== Segment start ==
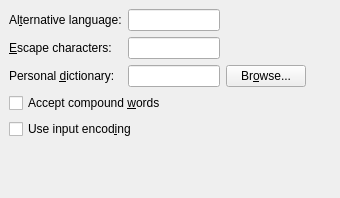
This is src/frontends/qt4/ui/PrefSpellcheckerUi.ui in cburschka/lyx as Qt 5 draws it before an edit. The edited form follows.
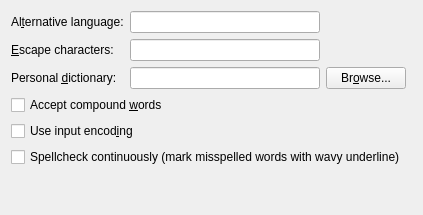
This is the edited form.

Commit message: Put the foundations to support continuous spell checking. * Font: new misspelled_ member. * GuiPrefs/PrefSpellchecker: new check box to enable/disable continuous spellcheck. * LyXRC: new spellcheck_continuously parameter. * RowPainter: new paintMisspelledMark() method.

```diff
--- a/src/frontends/qt4/ui/PrefSpellcheckerUi.ui
+++ b/src/frontends/qt4/ui/PrefSpellcheckerUi.ui
@@ -1,128 +1,139 @@
 <ui version="4.0">
  <class>PrefSpellcheckerUi</class>
- <widget class="QWidget" name="PrefSpellcheckerUi">
-  <property name="geometry">
+ <widget class="QWidget" name="PrefSpellcheckerUi" >
+  <property name="geometry" >
    <rect>
     <x>0</x>
     <y>0</y>
-    <width>340</width>
-    <height>198</height>
+    <width>405</width>
+    <height>215</height>
    </rect>
   </property>
-  <property name="windowTitle">
+  <property name="windowTitle" >
    <string/>
   </property>
-  <layout class="QGridLayout">
-   <property name="margin">
-    <number>9</number>
-   </property>
-   <property name="spacing">
-    <number>6</number>
-   </property>
-   <item row="5" column="0" colspan="3">
-    <spacer>
-     <property name="orientation">
-      <enum>Qt::Vertical</enum>
-     </property>
-     <property name="sizeType">
-      <enum>QSizePolicy::Expanding</enum>
-     </property>
-     <property name="sizeHint" stdset="0">
-      <size>
-       <width>20</width>
-       <height>20</height>
-      </size>
-     </property>
-    </spacer>
-   </item>
-   <item row="2" column="3">
-    <spacer>
-     <property name="orientation">
-      <enum>Qt::Horizontal</enum>
-     </property>
-     <property name="sizeType">
-      <enum>QSizePolicy::Expanding</enum>
-     </property>
-     <property name="sizeHint" stdset="0">
-      <size>
-       <width>41</width>
-       <height>22</height>
-      </size>
-     </property>
-    </spacer>
-   </item>
-   <item row="2" column="2">
-    <widget class="QPushButton" name="persDictionaryPB">
-     <property name="text">
-      <string>Br&amp;owse...</string>
-     </property>
-    </widget>
-   </item>
-   <item row="0" column="0">
-    <widget class="QLabel" name="altLanguageLA">
-     <property name="text">
+  <layout class="QGridLayout" name="gridLayout" >
+   <item row="0" column="0" >
+    <widget class="QLabel" name="altLanguageLA" >
+     <property name="text" >
       <string>Al&amp;ternative language:</string>
      </property>
-     <property name="buddy">
+     <property name="buddy" >
       <cstring>altLanguageED</cstring>
      </property>
     </widget>
    </item>
-   <item row="1" column="1">
-    <widget class="QLineEdit" name="escapeCharactersED"/>
-   </item>
-   <item row="2" column="1">
-    <widget class="QLineEdit" name="persDictionaryED">
-     <property name="toolTip">
-      <string>Specify a personal dictionary file other than the default</string>
+   <item row="0" column="1" >
+    <widget class="QLineEdit" name="altLanguageED" >
+     <property name="toolTip" >
+      <string>Override the language used for the spellchecker</string>
      </property>
     </widget>
    </item>
-   <item row="2" column="0">
-    <widget class="QLabel" name="persDictionaryLA">
-     <property name="text">
-      <string>Personal &amp;dictionary:</string>
-     </property>
-     <property name="buddy">
-      <cstring>persDictionaryED</cstring>
-     </property>
-    </widget>
-   </item>
-   <item row="1" column="0">
-    <widget class="QLabel" name="escapeCharactersLA">
-     <property name="text">
+   <item row="1" column="0" >
+    <widget class="QLabel" name="escapeCharactersLA" >
+     <property name="text" >
       <string>&amp;Escape characters:</string>
      </property>
-     <property name="buddy">
+     <property name="buddy" >
       <cstring>escapeCharactersED</cstring>
      </property>
     </widget>
    </item>
-   <item row="0" column="1">
-    <widget class="QLineEdit" name="altLanguageED">
-     <property name="toolTip">
-      <string>Override the language used for the spellchecker</string>
+   <item row="1" column="1" >
+    <widget class="QLineEdit" name="escapeCharactersED" />
+   </item>
+   <item row="2" column="0" >
+    <widget class="QLabel" name="persDictionaryLA" >
+     <property name="text" >
+      <string>Personal &amp;dictionary:</string>
      </property>
+     <property name="buddy" >
+      <cstring>persDictionaryED</cstring>
+     </property>
     </widget>
    </item>
-   <item row="4" column="0" colspan="3">
-    <widget class="QCheckBox" name="inputEncodingCB">
-     <property name="text">
-      <string>Use input encod&amp;ing</string>
+   <item row="2" column="1" >
+    <widget class="QLineEdit" name="persDictionaryED" >
+     <property name="toolTip" >
+      <string>Specify a personal dictionary file other than the default</string>
      </property>
     </widget>
    </item>
-   <item row="3" column="0" colspan="3">
-    <widget class="QCheckBox" name="compoundWordCB">
-     <property name="toolTip">
-      <string>Accept words such as &quot;diskdrive&quot;</string>
+   <item row="2" column="2" >
+    <widget class="QPushButton" name="persDictionaryPB" >
+     <property name="text" >
+      <string>Br&amp;owse...</string>
      </property>
-     <property name="text">
+    </widget>
+   </item>
+   <item row="2" column="3" >
+    <spacer>
+     <property name="orientation" >
+      <enum>Qt::Horizontal</enum>
+     </property>
+     <property name="sizeType" >
+      <enum>QSizePolicy::Expanding</enum>
+     </property>
+     <property name="sizeHint" stdset="0" >
+      <size>
+       <width>41</width>
+       <height>22</height>
+      </size>
+     </property>
+    </spacer>
+   </item>
+   <item row="3" column="0" colspan="4" >
+    <widget class="QCheckBox" name="compoundWordCB" >
+     <property name="toolTip" >
+      <string>Accept words such as "diskdrive"</string>
+     </property>
+     <property name="text" >
       <string>Accept compound &amp;words</string>
      </property>
     </widget>
    </item>
+   <item row="4" column="0" colspan="4" >
+    <widget class="QCheckBox" name="inputEncodingCB" >
+     <property name="text" >
+      <string>Use input encod&amp;ing</string>
+     </property>
+    </widget>
+   </item>
+   <item row="5" column="0" colspan="3" >
+    <widget class="QCheckBox" name="spellcheckContinuouslyCB" >
+     <property name="text" >
+      <string>Spellcheck continuously (mark misspelled words with wavy underline)</string>
+     </property>
+    </widget>
+   </item>
+   <item row="6" column="0" colspan="4" >
+    <spacer>
+     <property name="orientation" >
+      <enum>Qt::Vertical</enum>
+     </property>
+     <property name="sizeType" >
+      <enum>QSizePolicy::Expanding</enum>
+     </property>
+     <property name="sizeHint" stdset="0" >
+      <size>
+       <width>20</width>
+       <height>20</height>
+      </size>
+     </property>
+    </spacer>
+   </item>
   </layout>
+  <zorder>altLanguageLA</zorder>
+  <zorder>persDictionaryLA</zorder>
+  <zorder>escapeCharactersLA</zorder>
+  <zorder>inputEncodingCB</zorder>
+  <zorder>compoundWordCB</zorder>
+  <zorder>spellcheckContinuouslyCB</zorder>
+  <zorder>persDictionaryPB</zorder>
+  <zorder>escapeCharactersED</zorder>
+  <zorder>persDictionaryED</zorder>
+  <zorder>altLanguageED</zorder>
  </widget>
  <tabstops>
   <tabstop>altLanguageED</tabstop>
```
Left out of the diff: 4 changed lines with no effect on the pictures. The commit also changes 8 other files.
== Segment end ==
■ Exercise directions
Only lines holding the word "enum" are wanted here; copy each from the listing.

■ Expected answer
-      <enum>Qt::Vertical</enum>
-      <enum>QSizePolicy::Expanding</enum>
-      <enum>Qt::Horizontal</enum>
-      <enum>QSizePolicy::Expanding</enum>
+      <enum>Qt::Horizontal</enum>
+      <enum>QSizePolicy::Expanding</enum>
+      <enum>Qt::Vertical</enum>
+      <enum>QSizePolicy::Expanding</enum>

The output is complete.